Quartz Said to Near $30 Million in Revenue, Without Clickbait or Standard Ad Units
Many digital media businesses chase readers on the largest scale possible, all the better to attract advertisers that want to spread their messages widely. But big reach comes at a cost -- in quality, in resources -- that isn't always justified by the ad rates online.
Unfortunately the niche game isn't much easier, just as rife with competition and demands on limited resources. So it's good news for smaller publishers that Quartz, the Atlantic Media brand primarily dedicated to covering the global economy, seems to be on the cusp of making it work, at least according to a person familiar with the business.
Quartz is on pace to bring in more than $30 million in revenue this year, having already booked $25 million, the person said.

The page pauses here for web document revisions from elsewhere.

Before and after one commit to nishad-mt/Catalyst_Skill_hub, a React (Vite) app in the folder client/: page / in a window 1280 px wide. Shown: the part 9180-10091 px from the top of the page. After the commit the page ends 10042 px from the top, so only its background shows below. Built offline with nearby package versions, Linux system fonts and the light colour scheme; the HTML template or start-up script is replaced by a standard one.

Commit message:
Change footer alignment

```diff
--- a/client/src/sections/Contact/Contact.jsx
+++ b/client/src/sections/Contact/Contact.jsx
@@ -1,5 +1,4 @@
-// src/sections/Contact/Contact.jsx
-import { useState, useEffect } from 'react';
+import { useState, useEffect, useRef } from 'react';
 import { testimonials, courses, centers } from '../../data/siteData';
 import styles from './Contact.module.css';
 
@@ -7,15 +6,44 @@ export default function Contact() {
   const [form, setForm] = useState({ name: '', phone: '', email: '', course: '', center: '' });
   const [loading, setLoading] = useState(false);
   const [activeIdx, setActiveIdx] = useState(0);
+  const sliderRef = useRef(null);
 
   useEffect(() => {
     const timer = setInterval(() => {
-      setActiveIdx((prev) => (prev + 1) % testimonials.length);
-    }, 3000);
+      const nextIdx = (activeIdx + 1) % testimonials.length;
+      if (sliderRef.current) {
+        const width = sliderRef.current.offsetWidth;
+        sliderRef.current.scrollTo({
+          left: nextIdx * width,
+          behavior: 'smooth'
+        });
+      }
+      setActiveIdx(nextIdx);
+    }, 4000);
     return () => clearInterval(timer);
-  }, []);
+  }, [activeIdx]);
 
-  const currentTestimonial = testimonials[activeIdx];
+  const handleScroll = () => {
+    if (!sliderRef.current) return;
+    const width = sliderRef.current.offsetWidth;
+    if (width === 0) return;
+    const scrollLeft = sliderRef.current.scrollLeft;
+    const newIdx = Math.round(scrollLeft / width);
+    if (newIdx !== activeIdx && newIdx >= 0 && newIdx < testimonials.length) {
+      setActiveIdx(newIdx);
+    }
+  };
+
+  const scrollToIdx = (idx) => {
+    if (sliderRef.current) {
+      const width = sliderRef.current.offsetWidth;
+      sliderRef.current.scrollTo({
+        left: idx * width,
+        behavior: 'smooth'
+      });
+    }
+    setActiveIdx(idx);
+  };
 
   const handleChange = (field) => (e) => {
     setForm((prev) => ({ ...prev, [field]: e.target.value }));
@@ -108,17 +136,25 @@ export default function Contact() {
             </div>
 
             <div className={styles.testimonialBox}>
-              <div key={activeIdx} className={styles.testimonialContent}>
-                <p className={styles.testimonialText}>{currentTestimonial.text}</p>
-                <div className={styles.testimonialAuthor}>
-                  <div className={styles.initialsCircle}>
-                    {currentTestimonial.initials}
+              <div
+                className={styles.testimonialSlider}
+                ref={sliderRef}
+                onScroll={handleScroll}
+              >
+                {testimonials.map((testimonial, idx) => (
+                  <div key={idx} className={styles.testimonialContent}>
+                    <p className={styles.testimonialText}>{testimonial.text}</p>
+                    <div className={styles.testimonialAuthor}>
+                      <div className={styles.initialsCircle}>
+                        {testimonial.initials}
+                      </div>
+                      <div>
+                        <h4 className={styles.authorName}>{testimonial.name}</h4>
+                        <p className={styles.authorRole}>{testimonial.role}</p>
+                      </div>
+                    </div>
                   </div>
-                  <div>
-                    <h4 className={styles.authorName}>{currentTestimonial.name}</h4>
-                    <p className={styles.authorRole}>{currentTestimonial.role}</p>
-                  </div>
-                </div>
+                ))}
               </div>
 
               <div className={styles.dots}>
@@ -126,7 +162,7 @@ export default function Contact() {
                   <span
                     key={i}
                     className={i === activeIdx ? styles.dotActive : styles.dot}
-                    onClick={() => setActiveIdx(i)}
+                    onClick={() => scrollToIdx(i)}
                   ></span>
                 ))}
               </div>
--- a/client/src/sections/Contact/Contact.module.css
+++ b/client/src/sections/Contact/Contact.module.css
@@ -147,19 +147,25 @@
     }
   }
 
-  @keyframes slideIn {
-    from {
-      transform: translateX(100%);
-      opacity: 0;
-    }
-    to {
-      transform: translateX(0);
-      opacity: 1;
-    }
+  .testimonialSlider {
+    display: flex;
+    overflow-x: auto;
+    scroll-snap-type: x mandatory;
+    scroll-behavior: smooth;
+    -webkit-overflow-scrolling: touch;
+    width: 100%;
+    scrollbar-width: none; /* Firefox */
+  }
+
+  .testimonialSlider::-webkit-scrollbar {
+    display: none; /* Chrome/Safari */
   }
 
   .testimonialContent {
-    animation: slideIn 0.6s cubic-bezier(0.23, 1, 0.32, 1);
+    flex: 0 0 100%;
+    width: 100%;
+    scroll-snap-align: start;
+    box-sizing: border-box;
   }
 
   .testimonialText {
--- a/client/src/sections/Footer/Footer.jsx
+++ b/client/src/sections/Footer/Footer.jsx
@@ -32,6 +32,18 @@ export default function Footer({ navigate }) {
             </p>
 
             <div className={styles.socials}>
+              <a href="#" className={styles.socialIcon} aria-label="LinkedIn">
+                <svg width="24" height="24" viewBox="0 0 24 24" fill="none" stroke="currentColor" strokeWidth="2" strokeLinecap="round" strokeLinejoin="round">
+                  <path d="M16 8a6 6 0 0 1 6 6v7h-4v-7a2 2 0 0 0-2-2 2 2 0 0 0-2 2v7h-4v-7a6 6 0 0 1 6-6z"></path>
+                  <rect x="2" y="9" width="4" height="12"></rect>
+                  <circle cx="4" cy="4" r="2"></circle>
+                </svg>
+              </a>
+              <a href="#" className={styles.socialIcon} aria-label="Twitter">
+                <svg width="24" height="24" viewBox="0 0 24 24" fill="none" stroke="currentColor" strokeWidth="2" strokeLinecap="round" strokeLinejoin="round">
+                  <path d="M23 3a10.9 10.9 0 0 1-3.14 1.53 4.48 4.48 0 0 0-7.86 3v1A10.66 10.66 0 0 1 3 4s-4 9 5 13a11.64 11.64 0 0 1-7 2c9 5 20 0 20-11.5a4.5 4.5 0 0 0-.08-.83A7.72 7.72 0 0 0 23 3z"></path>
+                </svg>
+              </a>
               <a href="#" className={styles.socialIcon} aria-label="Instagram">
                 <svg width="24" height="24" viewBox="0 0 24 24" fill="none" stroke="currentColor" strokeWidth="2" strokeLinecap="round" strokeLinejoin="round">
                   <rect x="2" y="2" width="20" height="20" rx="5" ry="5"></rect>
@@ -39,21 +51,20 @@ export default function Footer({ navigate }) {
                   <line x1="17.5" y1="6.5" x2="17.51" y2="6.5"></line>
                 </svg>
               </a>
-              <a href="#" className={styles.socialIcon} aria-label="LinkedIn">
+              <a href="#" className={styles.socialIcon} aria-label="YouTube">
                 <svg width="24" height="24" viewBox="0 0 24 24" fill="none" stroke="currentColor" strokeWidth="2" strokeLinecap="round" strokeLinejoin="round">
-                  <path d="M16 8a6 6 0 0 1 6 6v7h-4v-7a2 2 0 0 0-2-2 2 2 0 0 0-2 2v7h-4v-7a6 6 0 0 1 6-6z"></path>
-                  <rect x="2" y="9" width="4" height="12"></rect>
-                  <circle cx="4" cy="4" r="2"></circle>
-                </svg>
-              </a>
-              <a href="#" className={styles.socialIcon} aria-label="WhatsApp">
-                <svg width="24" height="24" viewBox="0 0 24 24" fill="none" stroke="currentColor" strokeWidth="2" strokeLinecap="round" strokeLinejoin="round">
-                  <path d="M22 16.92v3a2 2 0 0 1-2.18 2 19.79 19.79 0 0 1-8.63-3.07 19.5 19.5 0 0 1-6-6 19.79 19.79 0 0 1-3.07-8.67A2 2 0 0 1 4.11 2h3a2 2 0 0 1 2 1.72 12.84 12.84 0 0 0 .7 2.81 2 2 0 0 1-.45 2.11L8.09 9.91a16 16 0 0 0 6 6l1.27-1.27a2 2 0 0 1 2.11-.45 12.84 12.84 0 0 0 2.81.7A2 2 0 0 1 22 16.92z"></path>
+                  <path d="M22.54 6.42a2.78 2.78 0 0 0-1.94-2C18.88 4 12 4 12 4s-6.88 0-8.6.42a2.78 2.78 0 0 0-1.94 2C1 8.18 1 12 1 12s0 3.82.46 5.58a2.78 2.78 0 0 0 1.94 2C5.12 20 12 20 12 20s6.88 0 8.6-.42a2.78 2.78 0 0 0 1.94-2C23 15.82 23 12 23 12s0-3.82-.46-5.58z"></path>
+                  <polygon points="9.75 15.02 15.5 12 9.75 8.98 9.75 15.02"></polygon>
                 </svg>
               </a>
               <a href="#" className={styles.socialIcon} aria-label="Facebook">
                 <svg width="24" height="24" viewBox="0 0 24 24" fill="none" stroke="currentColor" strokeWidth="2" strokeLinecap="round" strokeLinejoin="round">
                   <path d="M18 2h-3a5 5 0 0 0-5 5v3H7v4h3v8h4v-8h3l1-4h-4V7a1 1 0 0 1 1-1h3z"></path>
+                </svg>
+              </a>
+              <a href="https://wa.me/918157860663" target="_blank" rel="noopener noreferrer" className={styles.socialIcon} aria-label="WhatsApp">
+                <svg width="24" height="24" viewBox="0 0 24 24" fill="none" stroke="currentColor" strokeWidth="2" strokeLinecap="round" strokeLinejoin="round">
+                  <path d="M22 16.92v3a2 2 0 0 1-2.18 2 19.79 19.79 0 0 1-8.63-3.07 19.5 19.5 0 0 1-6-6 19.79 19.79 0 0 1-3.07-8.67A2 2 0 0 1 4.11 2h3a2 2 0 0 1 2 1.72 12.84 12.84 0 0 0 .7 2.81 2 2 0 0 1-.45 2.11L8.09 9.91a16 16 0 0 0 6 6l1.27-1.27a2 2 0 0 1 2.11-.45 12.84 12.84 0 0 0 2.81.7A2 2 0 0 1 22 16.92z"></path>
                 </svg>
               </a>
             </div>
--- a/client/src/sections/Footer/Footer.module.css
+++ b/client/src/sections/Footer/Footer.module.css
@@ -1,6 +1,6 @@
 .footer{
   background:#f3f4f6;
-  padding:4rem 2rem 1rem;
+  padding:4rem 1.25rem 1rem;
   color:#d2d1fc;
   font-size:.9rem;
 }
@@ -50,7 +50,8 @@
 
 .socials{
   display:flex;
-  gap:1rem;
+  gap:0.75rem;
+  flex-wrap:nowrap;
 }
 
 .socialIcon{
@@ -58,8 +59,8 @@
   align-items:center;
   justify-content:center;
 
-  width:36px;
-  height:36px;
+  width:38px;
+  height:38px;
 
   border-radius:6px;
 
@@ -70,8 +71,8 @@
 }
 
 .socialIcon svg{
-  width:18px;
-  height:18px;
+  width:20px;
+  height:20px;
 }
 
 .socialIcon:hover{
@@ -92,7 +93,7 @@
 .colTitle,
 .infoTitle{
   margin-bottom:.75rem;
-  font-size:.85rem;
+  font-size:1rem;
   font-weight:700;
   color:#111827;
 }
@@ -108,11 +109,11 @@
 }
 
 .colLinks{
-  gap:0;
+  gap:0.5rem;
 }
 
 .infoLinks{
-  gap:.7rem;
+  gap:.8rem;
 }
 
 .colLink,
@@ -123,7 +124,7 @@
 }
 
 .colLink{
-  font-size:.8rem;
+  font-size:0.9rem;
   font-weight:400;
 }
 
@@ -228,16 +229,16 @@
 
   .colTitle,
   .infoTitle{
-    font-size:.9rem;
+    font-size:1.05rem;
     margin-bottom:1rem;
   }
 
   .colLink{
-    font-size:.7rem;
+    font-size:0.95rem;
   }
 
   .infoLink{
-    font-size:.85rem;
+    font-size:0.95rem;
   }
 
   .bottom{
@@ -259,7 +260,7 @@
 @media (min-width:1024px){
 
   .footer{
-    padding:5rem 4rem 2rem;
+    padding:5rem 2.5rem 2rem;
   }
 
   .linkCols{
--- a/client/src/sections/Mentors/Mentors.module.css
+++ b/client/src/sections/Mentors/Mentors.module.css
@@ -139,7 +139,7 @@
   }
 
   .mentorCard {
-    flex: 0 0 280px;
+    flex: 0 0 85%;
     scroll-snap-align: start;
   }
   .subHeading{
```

It is selling high-polish display ads for a CPM, or cost per thousand impressions, above $60 range, as well as content marketing services and sponsorships of editorial products, according to the person, who was not authorized to discuss the brand's finances.
Last year Quartz's revenue was $18.6 million, up from $10 million in 2014 and $3.8 million in 2013, its first full year in existence, the person said.
Asked whether Quartz was turning a profit, however, the person declined to comment.
Quartz has never run the standardized display ads encouraged by the Interactive Advertising Bureau as a way of simplifying online ad buys. Unlike many other publishers, it does not make money by embedding article-recommendation widgets powered by services like Taboola and Outbrain. More than 50% of Quartz's ad deals have a content marketing component, according to the person.
The brand regularly releases new editorial and technological products, usually sponsored by a well-known advertiser. This week, for example, the company introduced The Quartz Index, "a collection of metrics that show how the global economy is fundamentally changing." Quartz Index is sponsored by IShares by BlackRock; GE served as launch sponsor for chart platform Atlas, while Mini did the same for Quartz's iPhone app.
In December, the Financial Times reported that Quartz "held talks with a number of potential buyers" about either buying or investing in the publication. Quartz did not deny the report at the time.
But there are no sale talks going on now, the person familiar with Quartz said.
Quartz has a large staff -- about 175 people, globally, a Quartz representative confirmed to Ad Age. With such a sizable team, media observers might wonder why Quartz's website brought in only 9.17 million U.S. multiplatform unique visitors in May, according to ComScore. Digital-native, business-focused competitors like Business Insider (44.04 million) and CNBC.com (26.37 million) fared far better for the month.
For comparison's sake, Business Insider brought in about $43 million in revenue in 2015, according to parent company Axel Springer's annual report.
But, while traffic is often used as a shorthand for success, Quartz has made a bet that the quality of its audience is more important than the sheer size of it. And, if it decides to reverse course, the company can point to the fact that May's traffic number represented a 96% year-over-year increase.